Wood gave the final lecture in this semester’s second CCA, “The Cost of Regulation.” In his speech titled “How Regulation Ruins Lives,” he spoke of the flawed creation and enactment of the regulatory state of the nation. Wood, who worked for the Pacific Legal Foundation, discussed examples of the effects of unclear and occasionally ill-founded environmental regulation.
Wood said as a country, we make a mistake when we debate the “overall effect” of regulations. The reality is that these regulations are applied to real people. Whether regulations succeed or fail is largely determined by whether or not they affect individual people’s lives positively.
“If you design a law that can’t be understood by an ordinary person, you’re just punishing people,” Wood said.
As a liberty-minded environmentalist himself, Wood said, he cares about people and the environment, and both are best served by clear rules set out before a problem has begun. Environmental regulations are typically obscure and indecipherable, created by bureaucrats and enforced by those who are removed from the real people who suffer the consequences of them.
Senior Marcus Koperski said he appreciated the emphasis on more local regulation as opposed to the national, removed bureaucrats creating regulation.
“I really agreed with the speaker’s argument that if we’re dead set on regulating everything, it should be done much more on the local and state level,” Koperski said.
According to Wood, regulations need to focus on guiding human action for real people. If a rule doesn’t do this specifically, it’s not going to achieve its stated purpose; rather, it will just hurt people, as environmental regulations most often do.
Wood said that one major problem with these regulations is their widespread lack of understanding. They have encouraged unacceptable rules by transferring the power of making rules from from elected officials who citizens are able to hold accountable to those who people can’t. This is problematic because regulations aren’t intrinsically bad. Common law, such as the law against murdering, is intrinsically good, he said, and therefore understood by the majority of the population.
“Few have the intuitive sense that it is a crime to — and these are some real examples — sell vegetable spaghetti bigger than 11/100 of an inch in diameter,” Wood said.
Somewhat obscene laws like this reveal the cost to people who had no reason to think they’re committing an illegal act, he said. Because regulatory crimes are so numerous, it’s impossible to know them all.

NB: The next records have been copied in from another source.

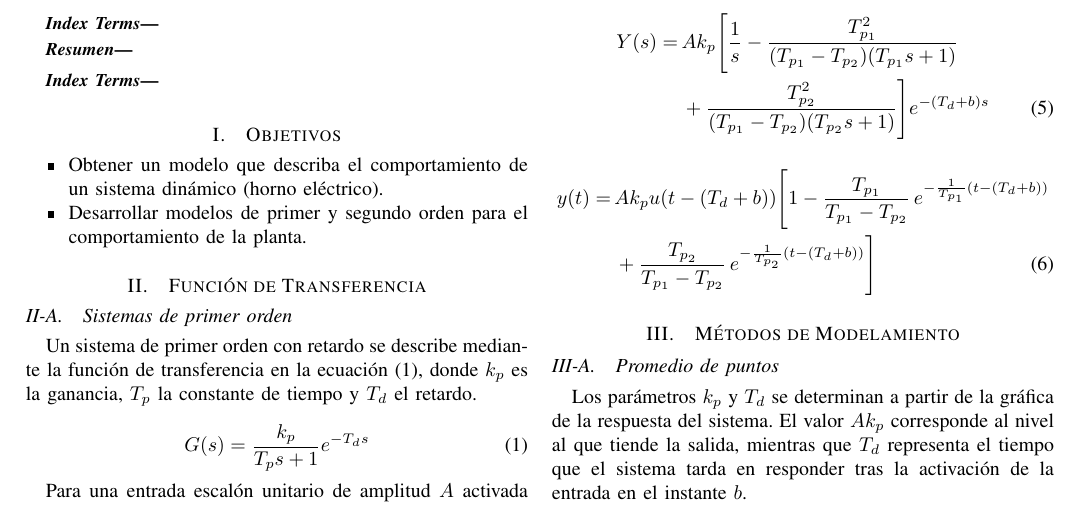
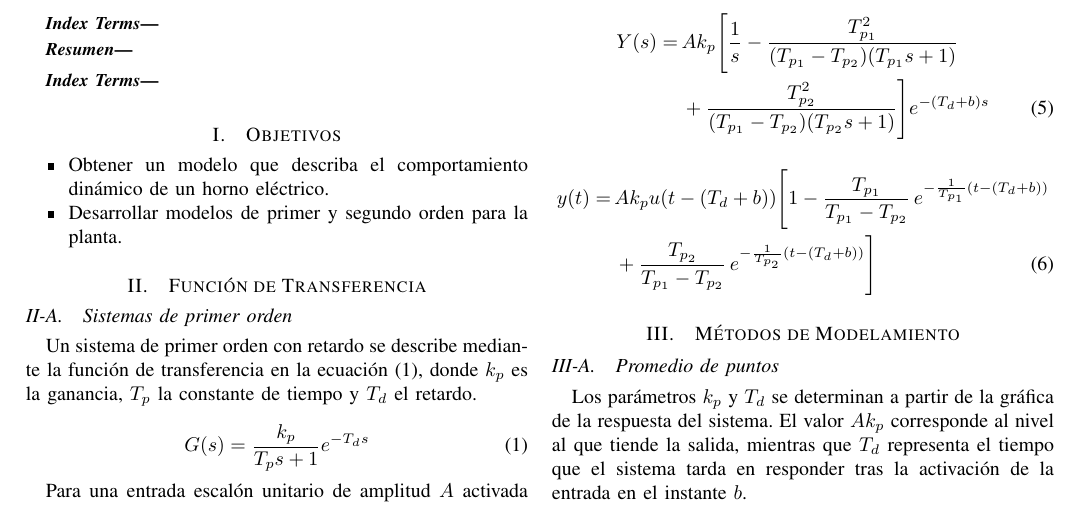
Before and after one commit to Julian-L-Avila/Reports-JLAB, a LaTeX paper (DynamicSystems/System-Identification/report.tex, which reads DynamicSystems/System-Identification/Sections/objectives.tex): part of page 1 of 3, cut so that both start at the same text. Compiled offline with pdfLaTeX; a LaTeX package or settings file that is missing is left out.

Commit message:
Update objectives.

```diff
--- a/DynamicSystems/System-Identification/Sections/objectives.tex
+++ b/DynamicSystems/System-Identification/Sections/objectives.tex
@@ -1,4 +1,4 @@
 \begin{itemize}
-  \item Obtener un modelo que describa el comportamiento de un sistema dinámico (horno eléctrico).
-  \item Desarrollar modelos de primer y segundo orden para el comportamiento de la planta.
+  \item Obtener un modelo que describa el comportamiento dinámico de un horno eléctrico.
+  \item Desarrollar modelos de primer y segundo orden para la planta.
 \end{itemize}
```
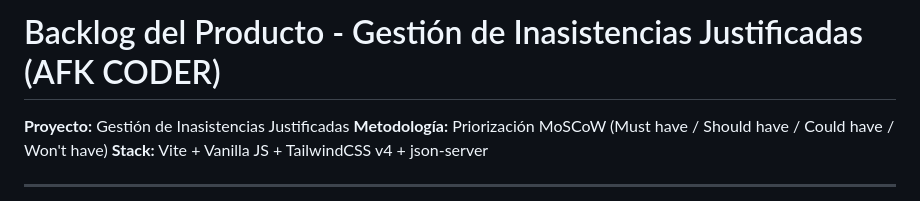
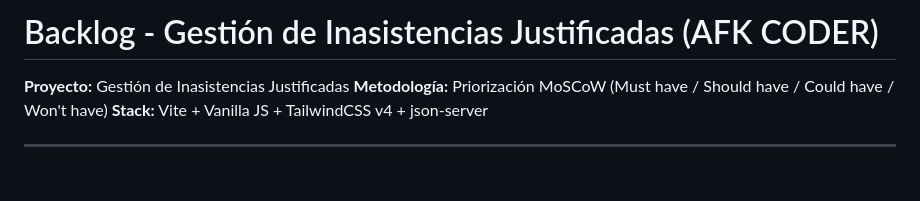
Before and after one commit to andreswhite2026/Proyecto_Integrador, a Markdown page: BACKLOG.md, the part around the change. GitHub-like rendering; blank space fills up the shorter version.

Commit message:
cambio de nombre al titulo

```diff
--- a/BACKLOG.md
+++ b/BACKLOG.md
@@ -1,4 +1,4 @@
-# Backlog del Producto - Gestión de Inasistencias Justificadas (AFK CODER)
+# Backlog - Gestión de Inasistencias Justificadas (AFK CODER)
 
 **Proyecto:** Gestión de Inasistencias Justificadas
 **Metodología:** Priorización MoSCoW (Must have / Should have / Could have / Won't have)
```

In order for regulation to produce a positive outcome, Wood laid out four guidelines. First, regulations must be publicly communicated in advance. Second, they must be simple enough that an average person — not a lawyer or policy maker — can efficiently decipher it. Third, rules must be relatively consistent so people don’t get easily confused. Fourth, as he emphasized throughout his speech, regulations must be clear.

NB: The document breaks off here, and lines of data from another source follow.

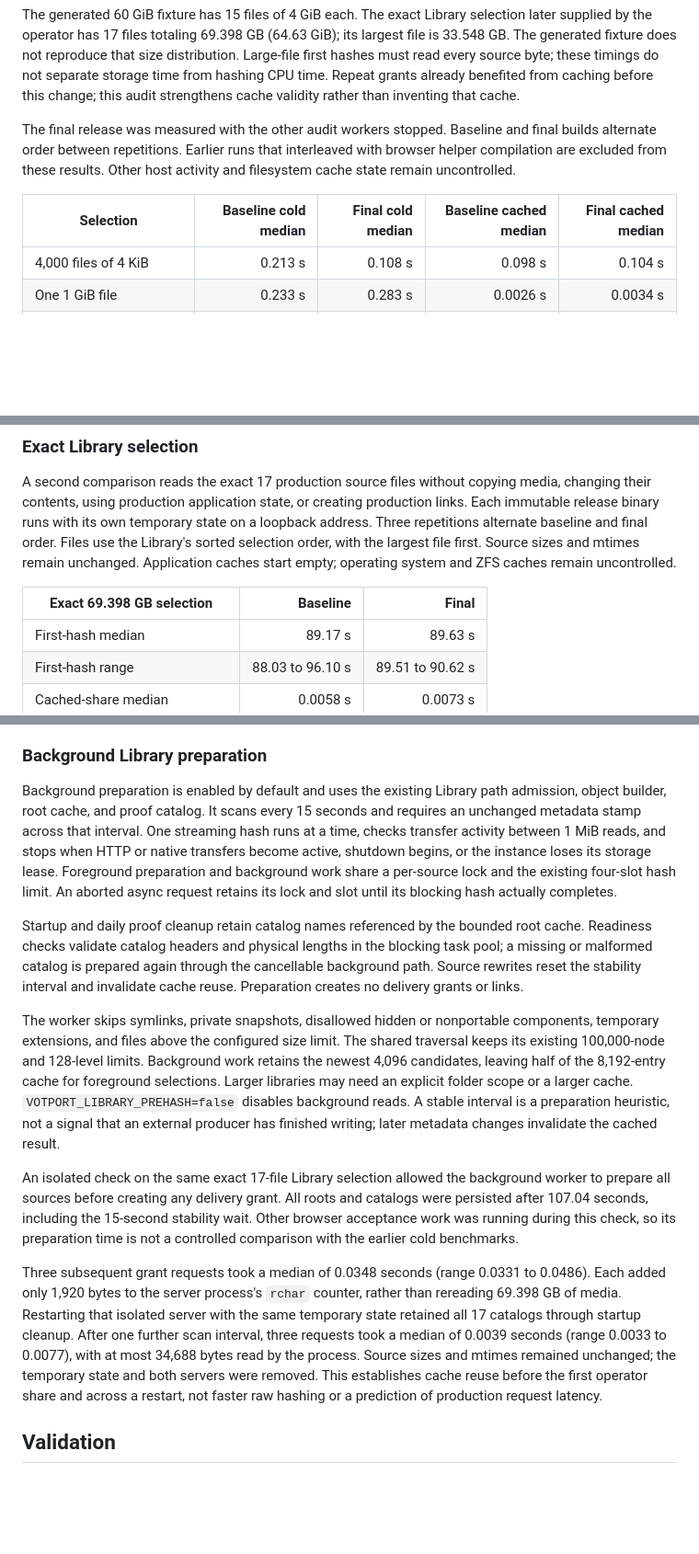
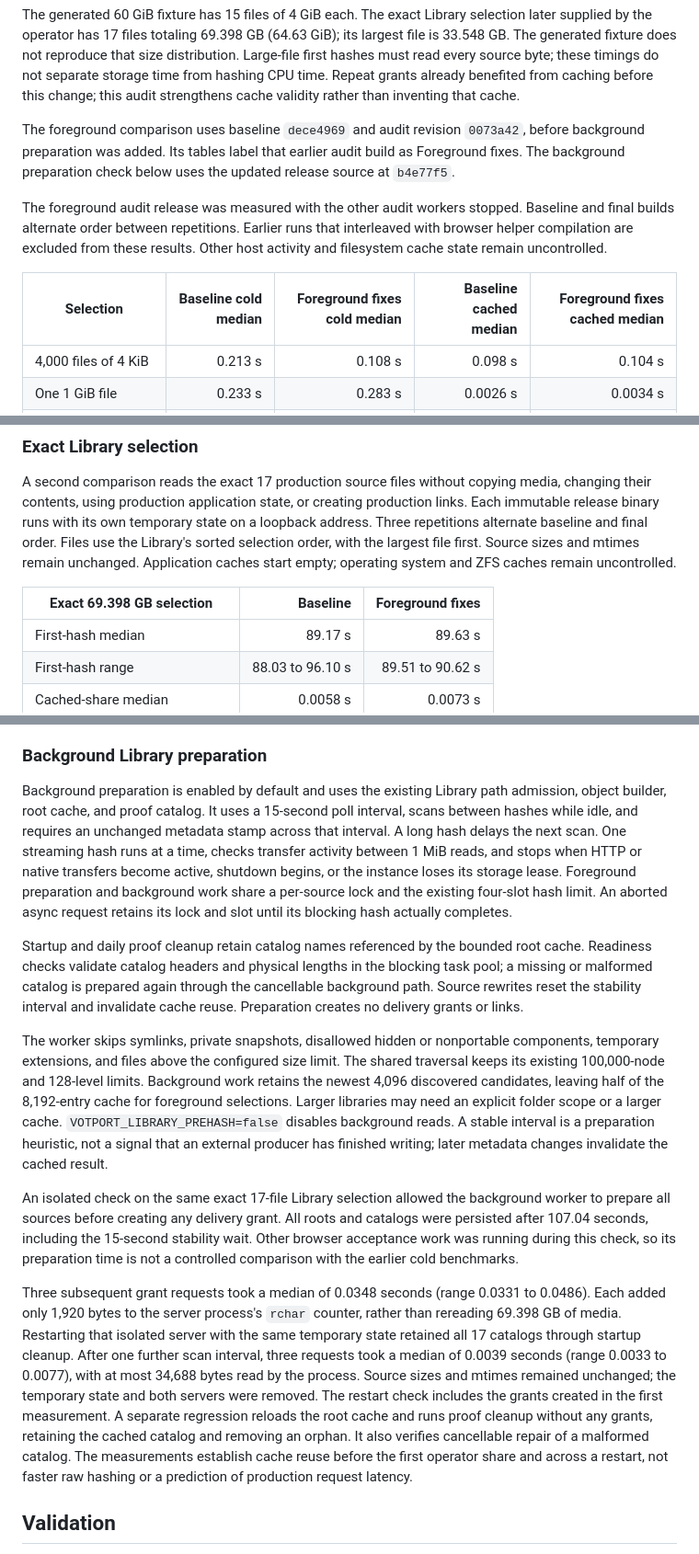
Before and after one commit to halideworks/votport, a Markdown page: docs/audit-2026-09-29.md, 3 parts joined by grey strips. Shown at 92% size. Drawn GitHub-style; blank space fills up the shorter version.

```diff
--- a/docs/audit-2026-09-29.md
+++ b/docs/audit-2026-09-29.md
@@ -49,12 +49,17 @@ reproduce that size distribution. Large-file first hashes must read every source
 byte; these timings do not separate storage time from hashing CPU time. Repeat
 grants already benefited from caching before this change; this audit strengthens cache validity rather than inventing that cache.
 
-The final release was measured with the other audit workers stopped. Baseline
+The foreground comparison uses baseline `dece4969` and audit revision
+`0073a42`, before background preparation was added. Its tables label that
+earlier audit build as Foreground fixes. The background preparation check below
+uses the updated release source at `b4e77f5`.
+
+The foreground audit release was measured with the other audit workers stopped. Baseline
 and final builds alternate order between repetitions. Earlier runs that
 interleaved with browser helper compilation are excluded from these results.
 Other host activity and filesystem cache state remain uncontrolled.
 
-| Selection | Baseline cold median | Final cold median | Baseline cached median | Final cached median |
+| Selection | Baseline cold median | Foreground fixes cold median | Baseline cached median | Foreground fixes cached median |
 | --- | ---: | ---: | ---: | ---: |
 | 4,000 files of 4 KiB | 0.213 s | 0.108 s | 0.098 s | 0.104 s |
 | One 1 GiB file | 0.233 s | 0.283 s | 0.0026 s | 0.0034 s |
@@ -89,7 +94,7 @@ order. Files use the Library's sorted selection order, with the largest file
 first. Source sizes and mtimes remain unchanged. Application caches start empty;
 operating system and ZFS caches remain uncontrolled.
 
-| Exact 69.398 GB selection | Baseline | Final |
+| Exact 69.398 GB selection | Baseline | Foreground fixes |
 | --- | ---: | ---: |
 | First-hash median | 89.17 s | 89.63 s |
 | First-hash range | 88.03 to 96.10 s | 89.51 to 90.62 s |
@@ -107,8 +112,9 @@ that lowering the reader limit helps; four readers remain the default.
 ### Background Library preparation
 
 Background preparation is enabled by default and uses the existing Library path
-admission, object builder, root cache, and proof catalog. It scans every 15
-seconds and requires an unchanged metadata stamp across that interval. One
+admission, object builder, root cache, and proof catalog. It uses a 15-second
+poll interval, scans between hashes while idle, and requires an unchanged
+metadata stamp across that interval. A long hash delays the next scan. One
 streaming hash runs at a time, checks transfer activity between 1 MiB reads, and
 stops when HTTP or native transfers become active, shutdown begins, or the
 instance loses its storage lease. Foreground preparation and background work
@@ -124,7 +130,7 @@ and invalidate cache reuse. Preparation creates no delivery grants or links.
 The worker skips symlinks, private snapshots, disallowed hidden or nonportable
 components, temporary extensions, and files above the configured size limit.
 The shared traversal keeps its existing 100,000-node and 128-level limits.
-Background work retains the newest 4,096 candidates, leaving half of the
+Background work retains the newest 4,096 discovered candidates, leaving half of the
 8,192-entry cache for foreground selections. Larger libraries may need an
 explicit folder scope or a larger cache. `VOTPORT_LIBRARY_PREHASH=false`
 disables background reads. A stable interval is a preparation heuristic, not a
@@ -145,8 +151,12 @@ the same temporary state retained all 17 catalogs through startup cleanup. After
 one further scan interval, three requests took a median of 0.0039 seconds (range
 0.0033 to 0.0077), with at most 34,688 bytes read by the process. Source sizes and
 mtimes remained unchanged; the temporary state and both servers were removed.
-This establishes cache reuse before the first operator share and across a
-restart, not faster raw hashing or a prediction of production request latency.
+The restart check includes the grants created in the first measurement. A
+separate regression reloads the root cache and runs proof cleanup without any
+grants, retaining the cached catalog and removing an orphan. It also verifies
+cancellable repair of a malformed catalog. The measurements establish cache
+reuse before the first operator share and across a restart, not faster raw
+hashing or a prediction of production request latency.
 
 ## Validation
 
```
Also changed, not shown: README.md (+1 -1 lines).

Senior Emily Holtyn, who has studied endangered species, said she appreciated his note about hunting regulation and the actual it has.
“This talk actually spoke of the power of free-market reform to actually affect change which not all the talks actually do,” she said.

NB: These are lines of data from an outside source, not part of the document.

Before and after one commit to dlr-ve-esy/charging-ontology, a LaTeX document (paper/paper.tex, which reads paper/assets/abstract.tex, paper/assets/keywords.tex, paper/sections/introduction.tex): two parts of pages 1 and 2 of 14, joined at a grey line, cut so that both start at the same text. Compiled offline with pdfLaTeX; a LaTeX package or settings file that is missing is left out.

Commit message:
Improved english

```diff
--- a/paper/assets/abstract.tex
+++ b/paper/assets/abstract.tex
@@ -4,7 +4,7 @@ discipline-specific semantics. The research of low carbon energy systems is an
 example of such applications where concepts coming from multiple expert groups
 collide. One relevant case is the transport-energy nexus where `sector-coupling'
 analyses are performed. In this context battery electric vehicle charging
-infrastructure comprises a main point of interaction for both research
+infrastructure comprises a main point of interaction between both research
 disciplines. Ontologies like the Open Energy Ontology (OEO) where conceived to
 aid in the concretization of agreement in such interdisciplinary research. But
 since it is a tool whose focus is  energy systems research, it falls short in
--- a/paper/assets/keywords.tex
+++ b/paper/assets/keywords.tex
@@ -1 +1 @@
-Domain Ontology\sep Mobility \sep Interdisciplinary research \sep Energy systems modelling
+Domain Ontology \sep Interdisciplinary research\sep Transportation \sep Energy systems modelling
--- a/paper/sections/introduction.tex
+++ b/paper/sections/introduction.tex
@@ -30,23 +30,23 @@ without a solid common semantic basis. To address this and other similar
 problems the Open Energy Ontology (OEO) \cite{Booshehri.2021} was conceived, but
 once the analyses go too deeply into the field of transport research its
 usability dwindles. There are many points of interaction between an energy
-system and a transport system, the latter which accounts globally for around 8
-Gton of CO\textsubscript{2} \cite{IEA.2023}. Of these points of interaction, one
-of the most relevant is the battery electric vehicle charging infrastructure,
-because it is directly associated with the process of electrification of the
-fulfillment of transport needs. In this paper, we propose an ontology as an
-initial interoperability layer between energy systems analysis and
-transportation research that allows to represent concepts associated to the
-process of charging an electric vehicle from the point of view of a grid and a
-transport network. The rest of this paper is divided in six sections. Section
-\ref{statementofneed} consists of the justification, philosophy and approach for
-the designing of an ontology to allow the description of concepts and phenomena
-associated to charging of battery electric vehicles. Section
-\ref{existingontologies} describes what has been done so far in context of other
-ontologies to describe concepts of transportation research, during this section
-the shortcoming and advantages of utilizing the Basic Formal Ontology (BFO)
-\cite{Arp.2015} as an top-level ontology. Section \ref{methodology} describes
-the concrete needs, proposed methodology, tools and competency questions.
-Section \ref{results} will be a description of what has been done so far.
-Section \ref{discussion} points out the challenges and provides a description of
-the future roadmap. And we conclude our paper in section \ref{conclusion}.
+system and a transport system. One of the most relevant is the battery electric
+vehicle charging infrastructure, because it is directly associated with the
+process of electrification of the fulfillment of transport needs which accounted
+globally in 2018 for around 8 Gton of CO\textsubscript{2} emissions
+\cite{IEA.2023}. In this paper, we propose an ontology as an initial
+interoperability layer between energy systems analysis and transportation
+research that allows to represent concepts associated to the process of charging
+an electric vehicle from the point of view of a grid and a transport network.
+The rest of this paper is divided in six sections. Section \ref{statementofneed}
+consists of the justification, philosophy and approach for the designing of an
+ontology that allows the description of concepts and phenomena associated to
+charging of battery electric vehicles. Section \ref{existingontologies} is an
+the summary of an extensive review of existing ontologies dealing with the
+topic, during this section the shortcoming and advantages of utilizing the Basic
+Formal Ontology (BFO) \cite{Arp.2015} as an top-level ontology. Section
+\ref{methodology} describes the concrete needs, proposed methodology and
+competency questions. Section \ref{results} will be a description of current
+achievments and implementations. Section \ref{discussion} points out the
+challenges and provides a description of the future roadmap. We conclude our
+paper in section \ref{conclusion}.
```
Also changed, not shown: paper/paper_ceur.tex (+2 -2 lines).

Wood also said part of the solution will be holding elected representatives accountable, those who are actually chosen to create legislation. They must must bear consequences of a poorly written law, which he said encourages careful and thorough implementation.
This is the problem that one CCA guest brought up regarding the lack of responsibility taken with the clean water crisis in Flint, Mich. As soon as the issue started, Wood said, everyone fled and played a game of “hot potato” with responsibility, which happens when there aren’t clear lines of accountability.
Wood ended his speech with a call to action for all citizens.
“Until enough members of Congress care, we’re not going to get it enacted, which means we have work to do ourselves,” he said.